**WHAT IS BEING ASKED**
In the records below, find every line that contains "output" and list it.

**DATA FOR THE TASK**
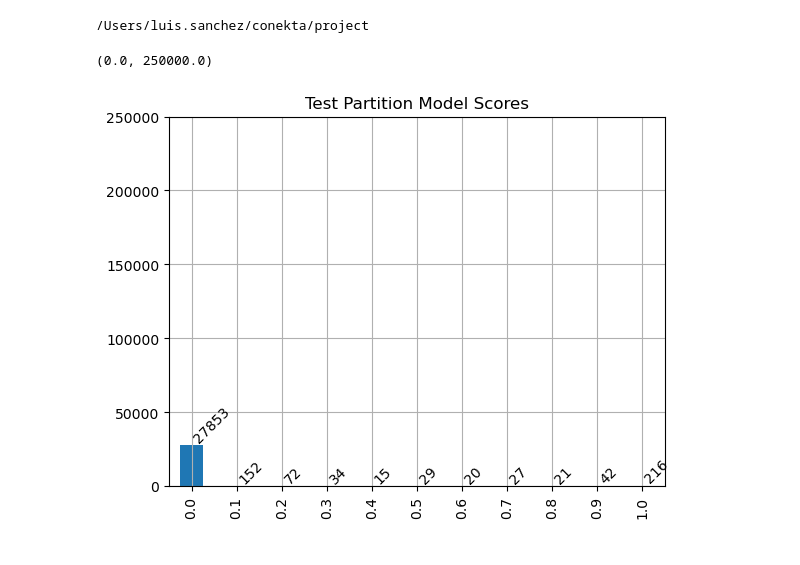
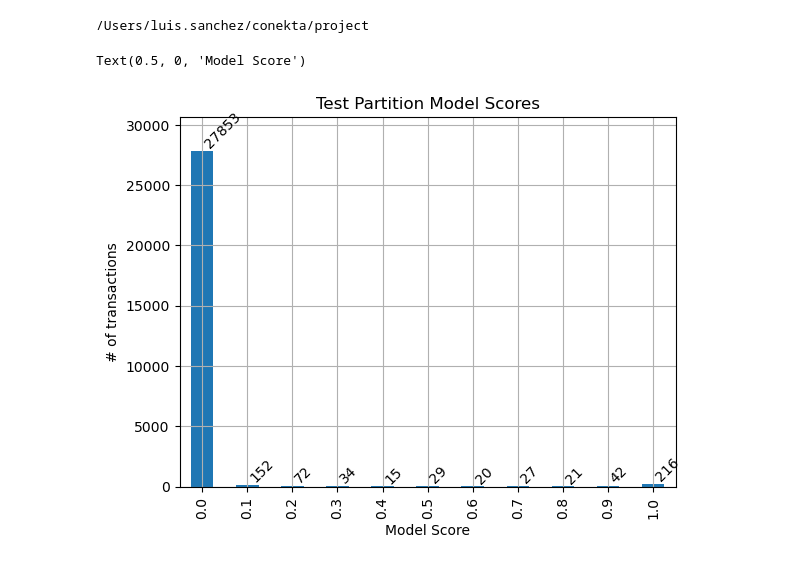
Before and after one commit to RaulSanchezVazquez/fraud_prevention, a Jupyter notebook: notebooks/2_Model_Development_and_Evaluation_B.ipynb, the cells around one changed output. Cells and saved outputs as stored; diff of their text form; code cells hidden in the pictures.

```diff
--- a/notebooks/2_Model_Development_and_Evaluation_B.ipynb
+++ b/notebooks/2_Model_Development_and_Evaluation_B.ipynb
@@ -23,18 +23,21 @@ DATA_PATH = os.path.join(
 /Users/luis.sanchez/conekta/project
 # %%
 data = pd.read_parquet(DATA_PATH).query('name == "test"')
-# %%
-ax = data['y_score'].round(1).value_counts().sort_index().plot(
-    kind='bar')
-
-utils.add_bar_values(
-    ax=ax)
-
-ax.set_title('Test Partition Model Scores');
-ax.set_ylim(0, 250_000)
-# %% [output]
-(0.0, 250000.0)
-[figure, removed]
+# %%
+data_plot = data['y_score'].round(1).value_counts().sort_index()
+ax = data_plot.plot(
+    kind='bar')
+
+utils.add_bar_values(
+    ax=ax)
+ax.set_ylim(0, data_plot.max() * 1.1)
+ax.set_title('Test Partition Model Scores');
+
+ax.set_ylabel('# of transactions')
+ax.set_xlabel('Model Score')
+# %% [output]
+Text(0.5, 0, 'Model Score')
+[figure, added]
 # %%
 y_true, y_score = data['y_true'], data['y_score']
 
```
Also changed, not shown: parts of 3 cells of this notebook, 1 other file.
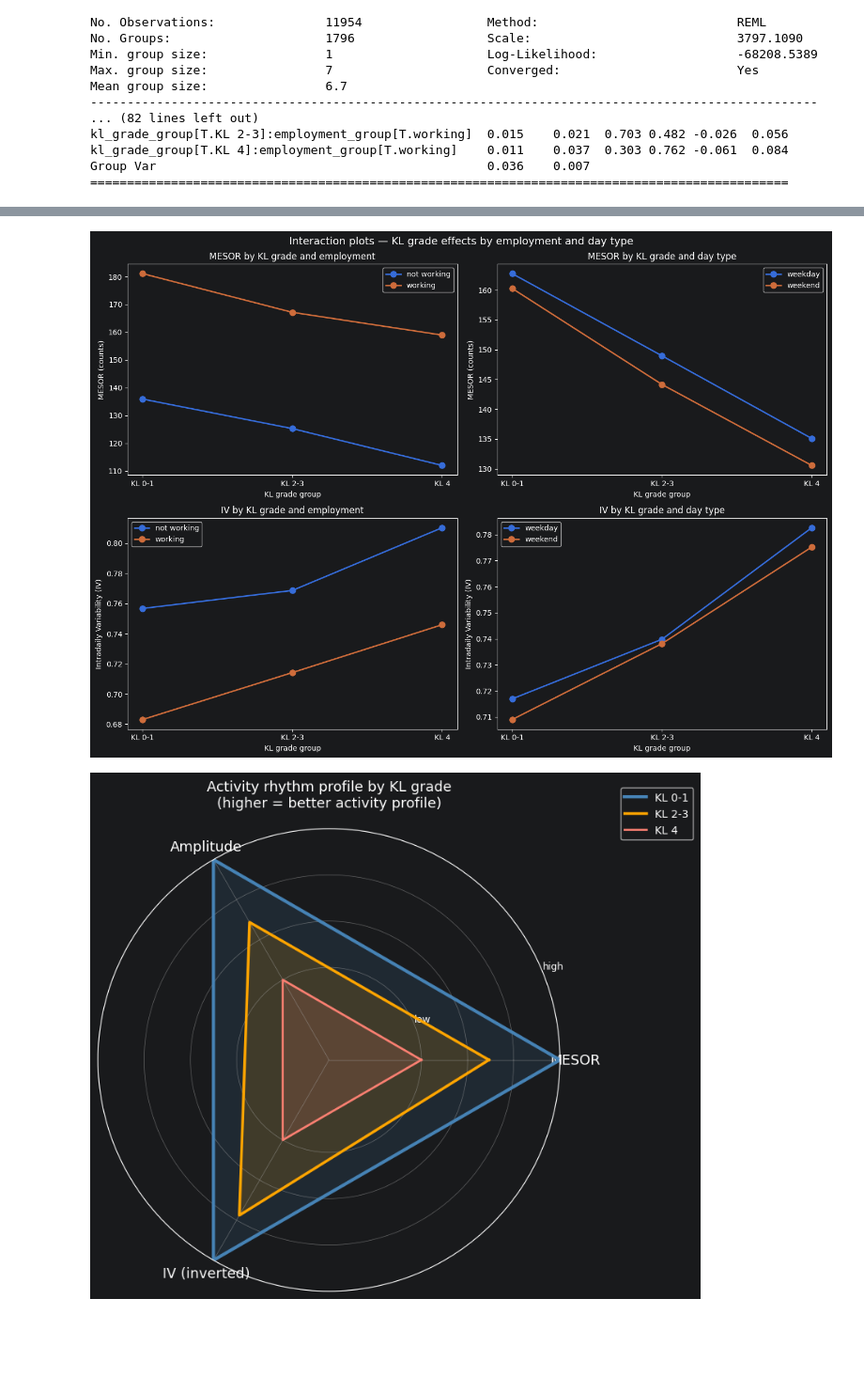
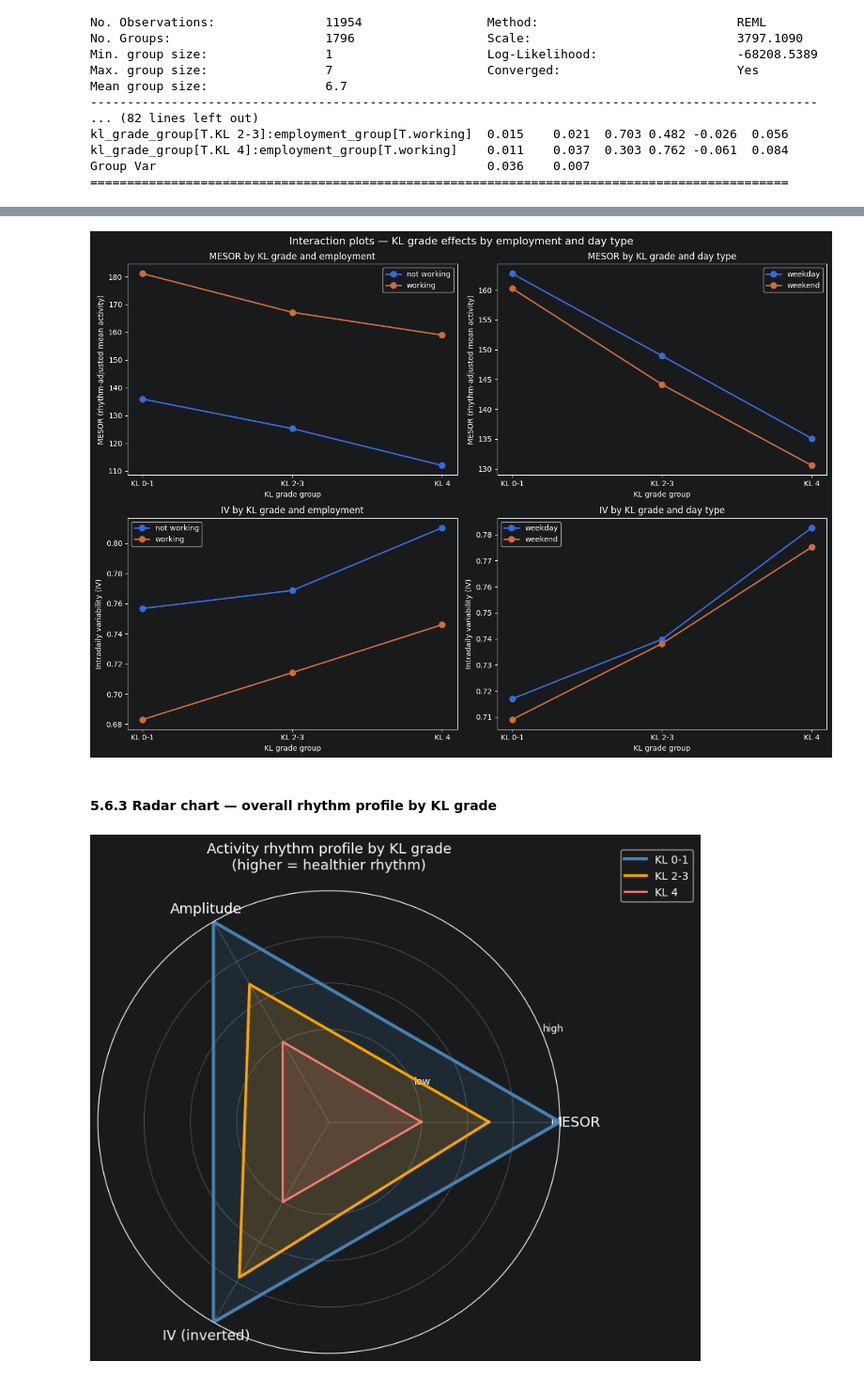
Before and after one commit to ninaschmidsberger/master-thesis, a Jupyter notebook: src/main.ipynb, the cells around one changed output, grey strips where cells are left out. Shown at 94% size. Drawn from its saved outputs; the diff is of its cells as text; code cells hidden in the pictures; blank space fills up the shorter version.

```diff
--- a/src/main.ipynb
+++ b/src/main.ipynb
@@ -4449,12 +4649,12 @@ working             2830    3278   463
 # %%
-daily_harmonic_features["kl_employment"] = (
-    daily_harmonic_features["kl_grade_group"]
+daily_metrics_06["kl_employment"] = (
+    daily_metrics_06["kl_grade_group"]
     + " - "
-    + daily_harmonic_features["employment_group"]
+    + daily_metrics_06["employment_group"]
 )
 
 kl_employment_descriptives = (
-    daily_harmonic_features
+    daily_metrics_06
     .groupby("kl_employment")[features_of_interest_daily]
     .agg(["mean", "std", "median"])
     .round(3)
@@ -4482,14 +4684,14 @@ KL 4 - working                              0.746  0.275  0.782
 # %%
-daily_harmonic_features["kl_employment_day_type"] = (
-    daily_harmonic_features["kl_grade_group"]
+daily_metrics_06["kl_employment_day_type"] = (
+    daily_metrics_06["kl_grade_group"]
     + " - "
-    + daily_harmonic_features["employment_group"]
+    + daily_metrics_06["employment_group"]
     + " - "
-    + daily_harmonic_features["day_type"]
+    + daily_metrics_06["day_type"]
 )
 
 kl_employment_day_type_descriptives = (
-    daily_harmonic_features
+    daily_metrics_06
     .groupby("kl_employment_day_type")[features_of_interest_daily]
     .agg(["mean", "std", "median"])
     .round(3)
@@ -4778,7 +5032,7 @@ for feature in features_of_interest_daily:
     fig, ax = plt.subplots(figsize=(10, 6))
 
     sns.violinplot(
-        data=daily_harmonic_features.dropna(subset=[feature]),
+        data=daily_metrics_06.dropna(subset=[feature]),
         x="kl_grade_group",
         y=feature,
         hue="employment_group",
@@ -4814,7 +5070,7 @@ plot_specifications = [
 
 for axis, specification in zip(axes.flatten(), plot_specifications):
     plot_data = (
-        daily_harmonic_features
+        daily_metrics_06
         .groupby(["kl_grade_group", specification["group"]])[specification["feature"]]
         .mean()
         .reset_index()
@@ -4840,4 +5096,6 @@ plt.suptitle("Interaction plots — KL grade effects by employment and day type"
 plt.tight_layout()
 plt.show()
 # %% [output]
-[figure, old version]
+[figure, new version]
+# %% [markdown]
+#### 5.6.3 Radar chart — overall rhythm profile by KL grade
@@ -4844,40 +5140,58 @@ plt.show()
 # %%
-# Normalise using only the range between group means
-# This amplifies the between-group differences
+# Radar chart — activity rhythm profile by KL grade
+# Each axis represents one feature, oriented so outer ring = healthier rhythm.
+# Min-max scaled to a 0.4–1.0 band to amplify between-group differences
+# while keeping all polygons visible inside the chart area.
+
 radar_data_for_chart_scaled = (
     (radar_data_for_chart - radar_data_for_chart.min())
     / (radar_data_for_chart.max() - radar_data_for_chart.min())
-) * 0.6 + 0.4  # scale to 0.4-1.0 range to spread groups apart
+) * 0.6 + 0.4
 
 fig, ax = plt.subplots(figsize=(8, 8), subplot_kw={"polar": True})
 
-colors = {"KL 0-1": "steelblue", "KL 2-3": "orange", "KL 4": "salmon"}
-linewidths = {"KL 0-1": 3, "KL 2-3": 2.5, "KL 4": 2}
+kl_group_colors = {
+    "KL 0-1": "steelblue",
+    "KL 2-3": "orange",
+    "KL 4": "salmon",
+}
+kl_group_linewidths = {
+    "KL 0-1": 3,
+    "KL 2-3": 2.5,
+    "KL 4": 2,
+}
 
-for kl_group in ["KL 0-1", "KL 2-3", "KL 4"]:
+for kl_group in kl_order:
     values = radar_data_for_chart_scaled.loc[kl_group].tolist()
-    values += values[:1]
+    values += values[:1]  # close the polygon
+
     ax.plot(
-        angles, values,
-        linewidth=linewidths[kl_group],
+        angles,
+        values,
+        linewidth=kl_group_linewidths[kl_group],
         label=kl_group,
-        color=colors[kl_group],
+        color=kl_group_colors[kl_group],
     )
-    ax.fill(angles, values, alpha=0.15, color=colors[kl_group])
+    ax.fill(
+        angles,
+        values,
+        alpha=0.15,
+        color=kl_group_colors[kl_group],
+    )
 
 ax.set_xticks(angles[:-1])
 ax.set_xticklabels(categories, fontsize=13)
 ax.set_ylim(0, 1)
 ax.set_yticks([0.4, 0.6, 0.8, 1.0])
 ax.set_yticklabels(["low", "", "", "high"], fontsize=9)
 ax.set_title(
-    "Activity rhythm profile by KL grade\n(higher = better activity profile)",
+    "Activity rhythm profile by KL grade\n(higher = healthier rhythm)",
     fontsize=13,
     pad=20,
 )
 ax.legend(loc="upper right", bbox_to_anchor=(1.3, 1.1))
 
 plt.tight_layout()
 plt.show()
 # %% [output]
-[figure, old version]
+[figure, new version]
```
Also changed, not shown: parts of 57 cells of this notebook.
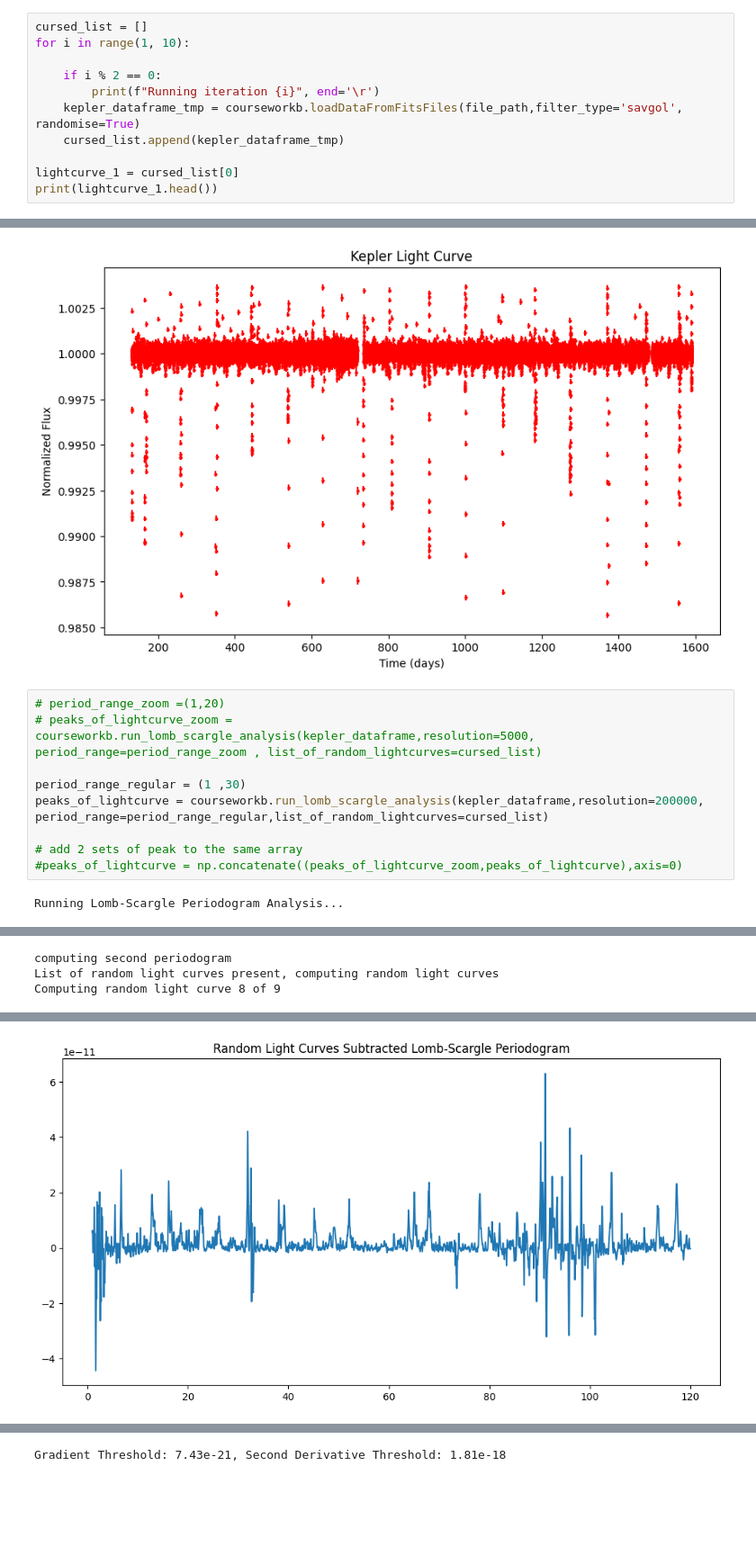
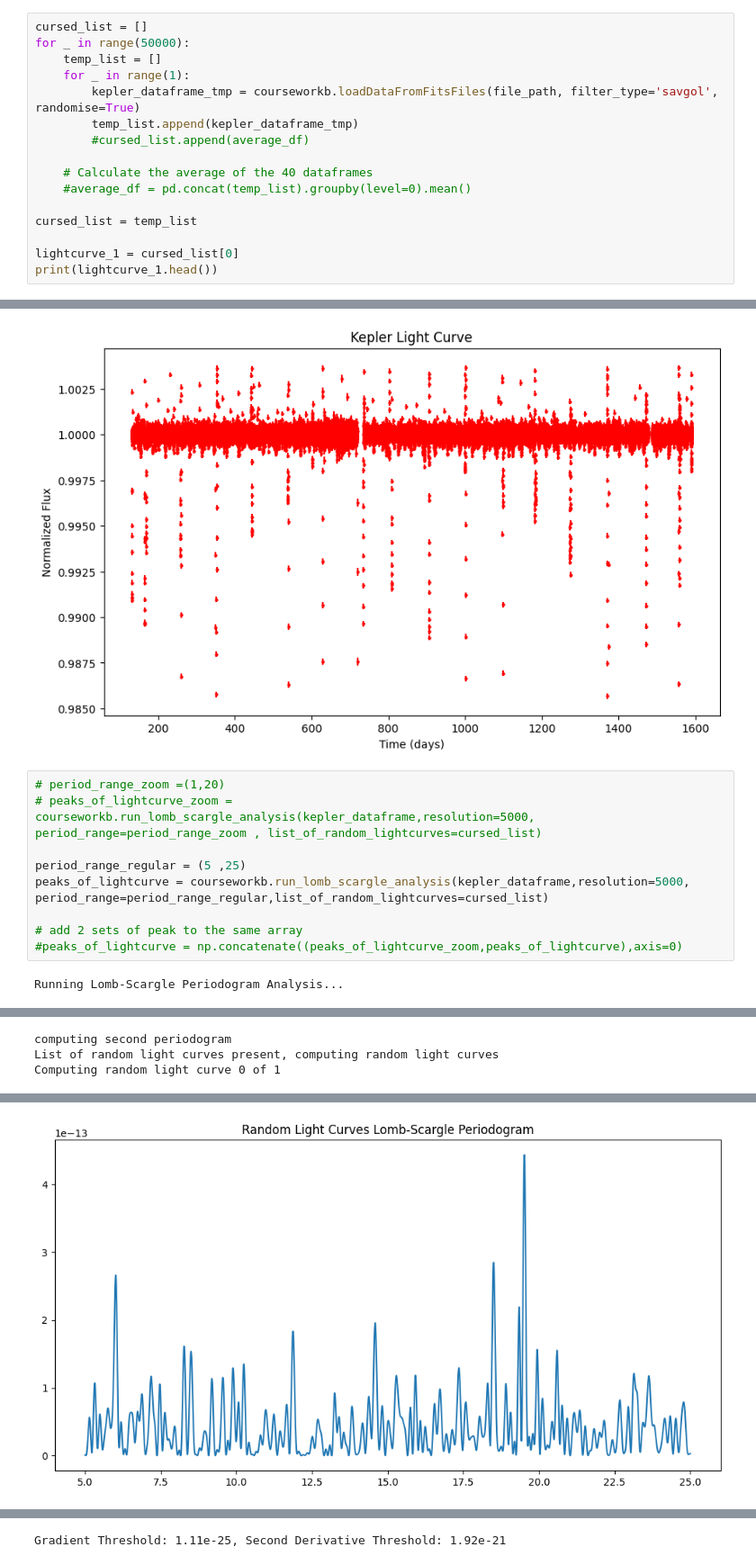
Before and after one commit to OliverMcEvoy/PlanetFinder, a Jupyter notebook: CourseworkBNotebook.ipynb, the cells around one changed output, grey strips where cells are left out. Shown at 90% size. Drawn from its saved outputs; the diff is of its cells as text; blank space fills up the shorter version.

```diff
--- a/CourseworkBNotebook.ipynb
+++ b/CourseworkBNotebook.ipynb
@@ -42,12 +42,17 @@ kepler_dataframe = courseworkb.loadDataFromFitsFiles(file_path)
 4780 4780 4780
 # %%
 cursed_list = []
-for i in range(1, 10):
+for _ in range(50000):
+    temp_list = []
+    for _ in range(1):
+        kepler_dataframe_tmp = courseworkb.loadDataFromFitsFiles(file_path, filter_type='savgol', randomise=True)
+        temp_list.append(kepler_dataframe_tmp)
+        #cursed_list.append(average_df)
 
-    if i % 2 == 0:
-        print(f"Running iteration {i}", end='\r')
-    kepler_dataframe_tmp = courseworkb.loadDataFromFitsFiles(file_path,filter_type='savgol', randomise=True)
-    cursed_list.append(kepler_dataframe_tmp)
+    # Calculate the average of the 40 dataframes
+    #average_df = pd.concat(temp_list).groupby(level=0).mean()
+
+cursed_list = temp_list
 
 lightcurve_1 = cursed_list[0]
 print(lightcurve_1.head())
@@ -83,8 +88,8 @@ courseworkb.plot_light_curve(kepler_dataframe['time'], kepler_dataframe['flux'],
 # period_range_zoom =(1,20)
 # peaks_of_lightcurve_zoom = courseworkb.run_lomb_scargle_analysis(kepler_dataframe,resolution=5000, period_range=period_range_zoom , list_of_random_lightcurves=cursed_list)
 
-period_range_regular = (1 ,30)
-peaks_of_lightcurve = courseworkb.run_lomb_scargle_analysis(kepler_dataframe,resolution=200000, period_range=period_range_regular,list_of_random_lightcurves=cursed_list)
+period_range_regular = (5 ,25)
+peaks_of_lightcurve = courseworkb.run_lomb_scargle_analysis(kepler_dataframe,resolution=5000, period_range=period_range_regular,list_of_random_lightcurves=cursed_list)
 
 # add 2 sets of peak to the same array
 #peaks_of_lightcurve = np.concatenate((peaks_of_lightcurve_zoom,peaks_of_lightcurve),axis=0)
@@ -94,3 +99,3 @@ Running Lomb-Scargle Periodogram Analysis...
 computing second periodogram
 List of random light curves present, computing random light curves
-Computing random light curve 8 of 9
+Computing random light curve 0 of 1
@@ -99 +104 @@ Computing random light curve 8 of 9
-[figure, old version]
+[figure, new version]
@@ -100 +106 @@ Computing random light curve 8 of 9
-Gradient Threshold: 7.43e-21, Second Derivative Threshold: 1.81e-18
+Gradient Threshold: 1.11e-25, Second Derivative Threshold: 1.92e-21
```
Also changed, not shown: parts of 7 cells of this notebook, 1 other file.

**RESPONSE**
Before and after one commit to RaulSanchezVazquez/fraud_prevention, a Jupyter notebook: notebooks/2_Model_Development_and_Evaluation_B.ipynb, the cells around one changed output. Cells and saved outputs as stored; diff of their text form; code cells hidden in the pictures.
-# %% [output]
+# %% [output]
Before and after one commit to ninaschmidsberger/master-thesis, a Jupyter notebook: src/main.ipynb, the cells around one changed output, grey strips where cells are left out. Shown at 94% size. Drawn from its saved outputs; the diff is of its cells as text; code cells hidden in the pictures; blank space fills up the shorter version.
 # %% [output]
 # %% [output]
Before and after one commit to OliverMcEvoy/PlanetFinder, a Jupyter notebook: CourseworkBNotebook.ipynb, the cells around one changed output, grey strips where cells are left out. Shown at 90% size. Drawn from its saved outputs; the diff is of its cells as text; blank space fills up the shorter version.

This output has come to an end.